Our first report explicitly stated our desire to go beyond accessibility and inclusiveness. We take as a starting point the experiences and aspirations of specific groups of people who are generally marginalized.
We’ve set two big, related goals. One is to leverage the project and the building itself to increase opportunities in sustainability for members of under-represented populations. The other is related to a distinct opportunity at Georgia Tech as an educational institution: We want this building and the programs within it to help students understand how issues of access for under-represented groups to societal resources relate to the larger goal of creating a sustainable society.
Dozens of recommendations have grown out of these goals. And together with Lord Aeck Sargent, The Miller Hull Partnership, Skanska USA and other contractors on the project team, we’ve begun exploring how to translate some of them into practice.
So what might it look like to push the limits on equity in the context of this Living Building – to achieve not only net positive energy, but “net positive equity”? Here are three examples of the kinds of programs that could help us attain that goal:

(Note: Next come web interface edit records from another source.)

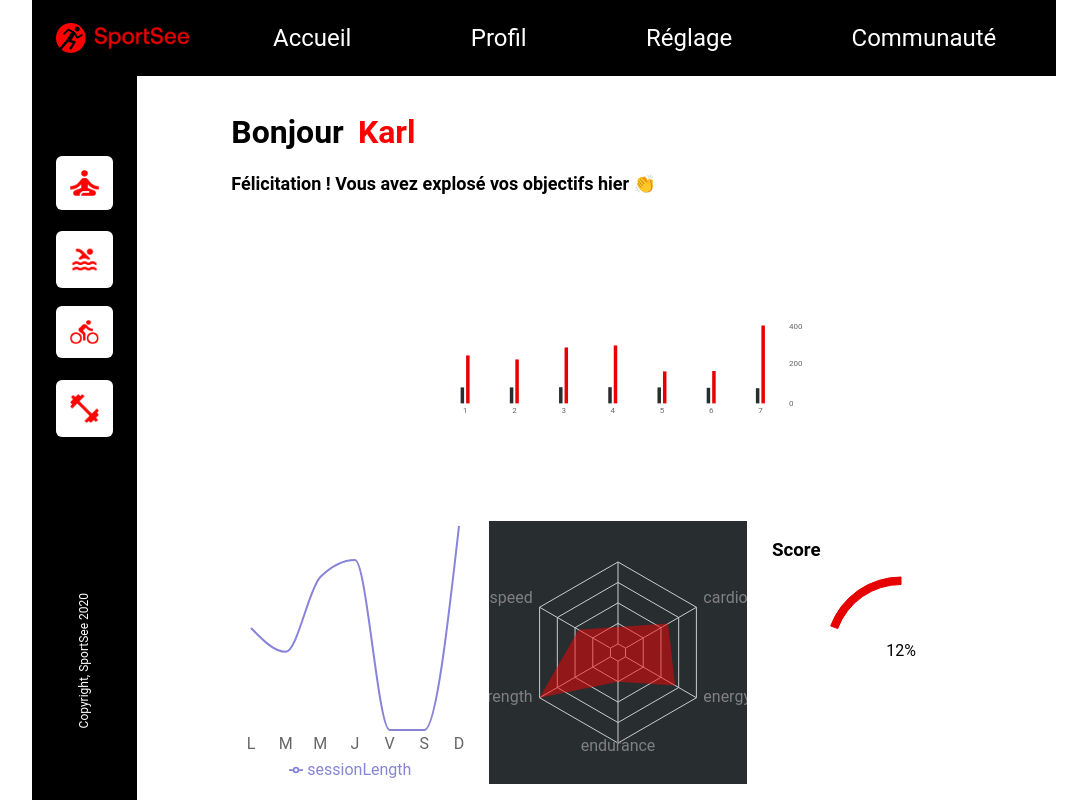
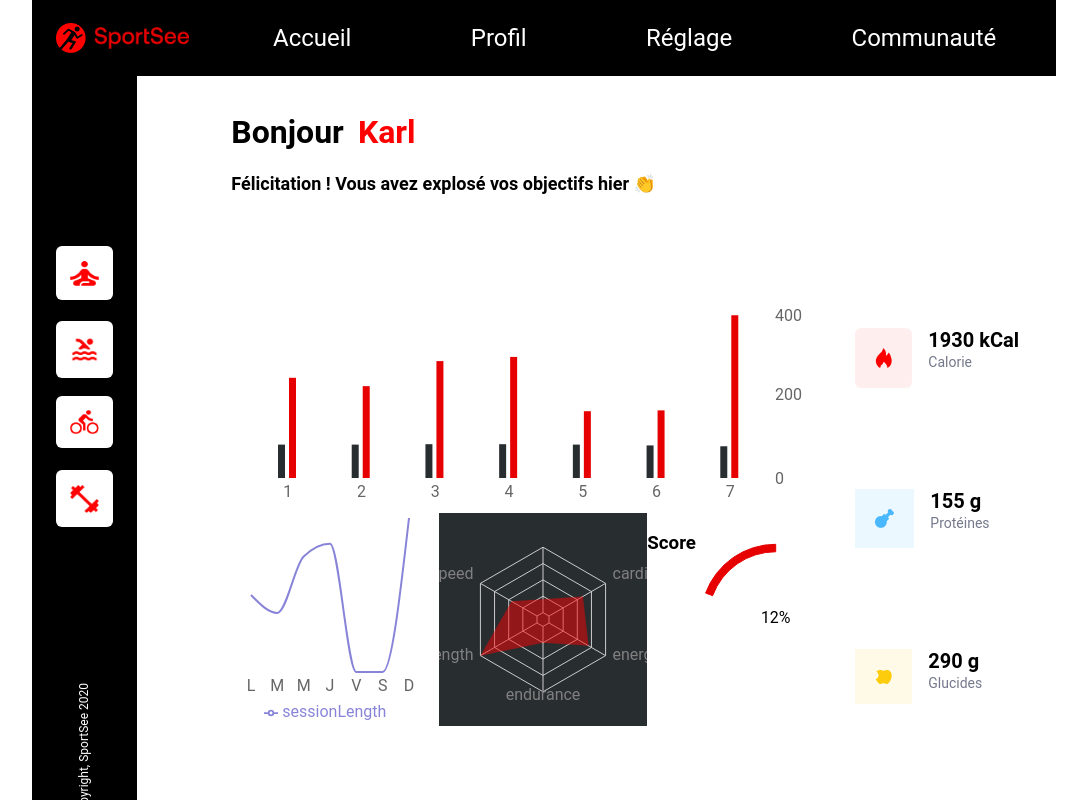
Before and after one commit to greg0969/thuegregory_12_19052022, a React (Create React App) app in the folder sportsee/: page / in a window 1280 px wide. Shown: the top 800 px of the page, without its empty margins (96-1183 px from the left). Built offline with nearby package versions, Linux system fonts and the light colour scheme.

Commit message:
agencement graphiques

```diff
--- a/sportsee/src/components/ActivityTracking.js
+++ b/sportsee/src/components/ActivityTracking.js
@@ -1,9 +1,9 @@
-import CaloriesTracking from "./CaloriesTracking";
 import DailyActivity from "./DailyActivity";
 import Length from "./Length";
 import Intensity from "./Intensity";
 import Score from "./Score";
 import { USER_MAIN_DATA} from "../mockedDataUser12";
+import Macro from "./Macro";
 
 function ActivityTracking() {
 
@@ -15,10 +15,11 @@ function ActivityTracking() {
       <h2>Félicitation ! Vous avez explosé vos objectifs hier 👏</h2>
       <section>
         <DailyActivity />
+
         <Length />
         <Intensity />
         <Score />
-        {/* <CaloriesTracking  keyData={connectedUser.keyData}/> */}
+        <Macro />
       </section>
     </div>
   );
--- a/sportsee/src/components/CaloriesTracking.js
+++ /dev/null
@@ -1,48 +0,0 @@
-import flame from "../assets/flame.png";
-import protein from "../assets/food.png";
-import glucides from "../assets/glucides.png";
-import lipides from "../assets/cheeseburger.png";
-
-function CaloriesTracking ({keyData}) {
-
-    return (
-        <div className="caloriesTracking">
-
-            <div className="calorieCount">
-                <img className="flame" src={flame} alt="flame" />
-                <span>
-                    <p>{keyData.calorieCount}kCal</p>
-                    <p>Calories</p>
-                </span>
-
-            </div>
-
-            <div className="protein">
-                <img className="proteinLogo" src={protein} alt="proteinLogo" />
-                <span>
-                    <p>{keyData.proteinCount}g</p>
-                    <p>Proteines</p>
-                </span>
-            </div>
-
-            <div className="glucide">
-                <img className="glucideLogo" src={glucides} alt="glucideLogo" />
-                <span>
-                    <p>{keyData.carbohydrateCount}g</p>
-                    <p>Glucides</p>
-                </span>
-            </div>
-
-            <div className="lipid">
-                <img className="lipideLogo" src={lipides} alt="lipideLogo" />
-                <span>
-                    <p>{keyData.lipidCount}g</p>
-                    <p>Lipides</p>
-                </span>
-            </div>
-
-        </div>
-    )
-}
-
-export default CaloriesTracking
--- a/sportsee/src/components/DailyActivity.js
+++ b/sportsee/src/components/DailyActivity.js
@@ -11,9 +11,9 @@ function DailyActivity() {
 
     return (
         <div className="dailyActivity">
-            <ResponsiveContainer width="100%" height="50%" aspect={4}>
+            {/* <ResponsiveContainer width="100%" height="50%" aspect={3}> */}
                 <BarChart
-                    width={500}
+                    width={626}
                     height={207}
                     data={data}
                     margin={{top: 5, right: 30, left: 20, bottom: 5}}
@@ -24,7 +24,7 @@ function DailyActivity() {
                     <Bar dataKey="Poids (kg)" fill="#282D30" barSize={7} />
                     <Bar dataKey="Calories brûlées (kCal)" fill="#E60000" barSize={7} />
                 </BarChart>
-            </ResponsiveContainer>
+            {/* </ResponsiveContainer> */}
         </div>
 
     )
--- a/sportsee/src/components/Macro.js
+++ b/sportsee/src/components/Macro.js
@@ -0,0 +1,38 @@
+import { USER_MAIN_DATA } from "../mockedDataUser12";
+import logo from "../assets/flame.png";
+import proteinCount from "../assets/food.png";
+import carbohydrateCount from "../assets/glucides.png";
+import lipidCount from "../assets/cheeseburger.png";
+
+function Macro () {
+
+    const macroArray = Object.entries(USER_MAIN_DATA[0].keyData)
+    // console.log(macroArray[0])
+
+    return (
+        <div className="caloriesTracking">
+           {macroArray.map(macroData => (
+            <div key={macroData[0]} className={macroData[0]}>
+                {macroData[0] === "calorieCount" && <img className={macroData[0]} src={logo} alt="flame" />}
+                {macroData[0] === "proteinCount" && <img className={macroData[0]} src={proteinCount} alt="food" />}
+                {macroData[0] === "carbohydrateCount" && <img className={macroData[0]} src={carbohydrateCount} alt="glucides" />}
+                {macroData[0] === "lipidCount" && <img className={macroData[0]} src={lipidCount} alt="lipidCount" />}
+
+                <span>
+                    <p>{macroData[1]}</p>
+                    {macroData[0] === "calorieCount" && <p>Calorie</p>}
+                    {macroData[0] === "proteinCount" && <p>Protéines</p>}
+                    {macroData[0] === "carbohydrateCount" && <p>Glucides</p>}
+                    {macroData[0] === "lipidCount" && <p>Lipides</p>}
+
+
+                </span>
+            </div>
+           ))}
+
+        </div>
+
+    )
+}
+
+export default Macro
--- a/sportsee/src/mockedDataUser12.js
+++ b/sportsee/src/mockedDataUser12.js
@@ -7,12 +7,14 @@ const USER_MAIN_DATA = [
             age: 31,
         },
         todayScore: 0.12,
-        keyData: {
-            calorieCount: 1930,
-            proteinCount: 155,
-            carbohydrateCount: 290,
-            lipidCount: 50
-        }
+        keyData :
+            {
+                calorieCount: "1930 kCal" ,
+                proteinCount: "155 g",
+                carbohydrateCount: "290 g",
+                lipidCount: "50 g"
+            }
+
     }
 ]
 
--- a/sportsee/src/styles/components/ActivityTracking.scss
+++ b/sportsee/src/styles/components/ActivityTracking.scss
@@ -17,9 +17,10 @@
     section {
         display: flex;
         flex-wrap: wrap;
+        margin-top: 7em;
     }
     .caloriesTracking {
-
+        margin-top: -11.56em;
         div {
            margin-bottom: 6.3em;
            display: flex;
@@ -30,17 +31,17 @@
             object-fit: contain;
             }
 
-            .flame {
+            .calorieCount {
                 border-radius: 6px;
                 background-color: rgb(255 0 0 / 6.61%);
             }
-            .proteinLogo {
+            .proteinCount {
                 background-color: rgb(74 184 255 / 10%);
             }
-            .glucideLogo {
+            .carbohydrateCount {
                 background-color: rgb(249 206 35 / 10.17%);
             }
-            .lipideLogo {
+            .lipidCount {
                 background-color: rgb(253 81 129 / 10%);
             }
             span {
@@ -64,10 +65,8 @@
     }
     .dailyActivity {
         display: flex;
-        flex-direction: column;
+        flex-direction: row;
         flex-wrap: wrap;
-        width: 100%;
-        margin-top: 7em;
         .legend {
             display: flex;
 
@@ -84,12 +83,12 @@
         }
     }
     .length {
-        width: 258px;
-        height: 263px;
+        width: 208px;
+        height: 213px;
     }
     .intensity {
-        width: 258px;
-        height: 263px;
+        width: 208px;
+        height: 213px;
         background-color: #282D30;
         .recharts-wrapper {
             color: white;
@@ -104,8 +103,8 @@
 
     }
     .score {
-        width: 258px;
-        height: 263px;
+        width: 208px;
+        height: 213px;
         display: flex;
         justify-content: center;
         align-items: center;
```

• The work group’s Local Hiring Committee is seeking to engage under-represented firms as subcontractors, and create a career pipeline for under-represented populations from Tech’s surrounding neighborhoods – some of which are the poorest in Atlanta. Right now we are working to establish partnerships with existing funders and organizations, and to develop a pilot program for hiring and professional advancement that can be replicated across Tech’s campus and beyond.
• Another committee is engaging under-represented populations in the building’s design and programming. Since the design process started, a small number of community partners have been consulted about design issues and potential use of the building by community groups. Internally, we’ve been engaging under-represented populations of students, staff and faculty in our work and developing strategies to attract these populations to the building. One recommendation is to create a reservation policy for certain spaces in the building that gives priority to student groups serving these populations. Another idea is to encourage the involvement of grade-school programs that are tied to a larger Georgia Tech effort to attract female students and students of color to STEM fields.
• Additionally, since the Living Building at Georgia Tech will be used primarily for education, we’re advocating that equity be a key consideration in identifying courses to be taught, and in determining how they are taught and who teaches them. Recommendations in this area include ensuring that some courses taught in the building take equity issues, such as race and class, as key subject matter, and training faculty who teach in the building to use methods that make learning accessible and enjoyable for students of all abilities.
Emphasizing equity is not just a feel-good endeavor. Leading companies have long recognized that diverse talent is more likely to innovate. And when it comes to sustainability, social science research shows a strong correlation between equity and inclusiveness on one hand, and environmental performance on the other.
As a globally respected technological institute committed to “Creating the Next,” we have a special opportunity to demonstrate the powerful impact that cutting-edge technology can have on sustainable buildings when combined with cutting-edge equity. We have already started to educate our students about the importance of taking society and equity seriously as key components of sustainability, through the new campus-wide Serve-Learn-Sustain initiative. The Living Building provides an opportunity to demonstrate that model in action – and influence other efforts far beyond our campus.
Jennifer Hirsch, Ph.D. is a cultural anthropologist; director of the Serve-Learn-Sustain program at Georgia Tech; and an adjunct associate professor in Georgia Tech’s School of City and Regional Planning. The illustration accompanying this article was created by Matt Kinshella.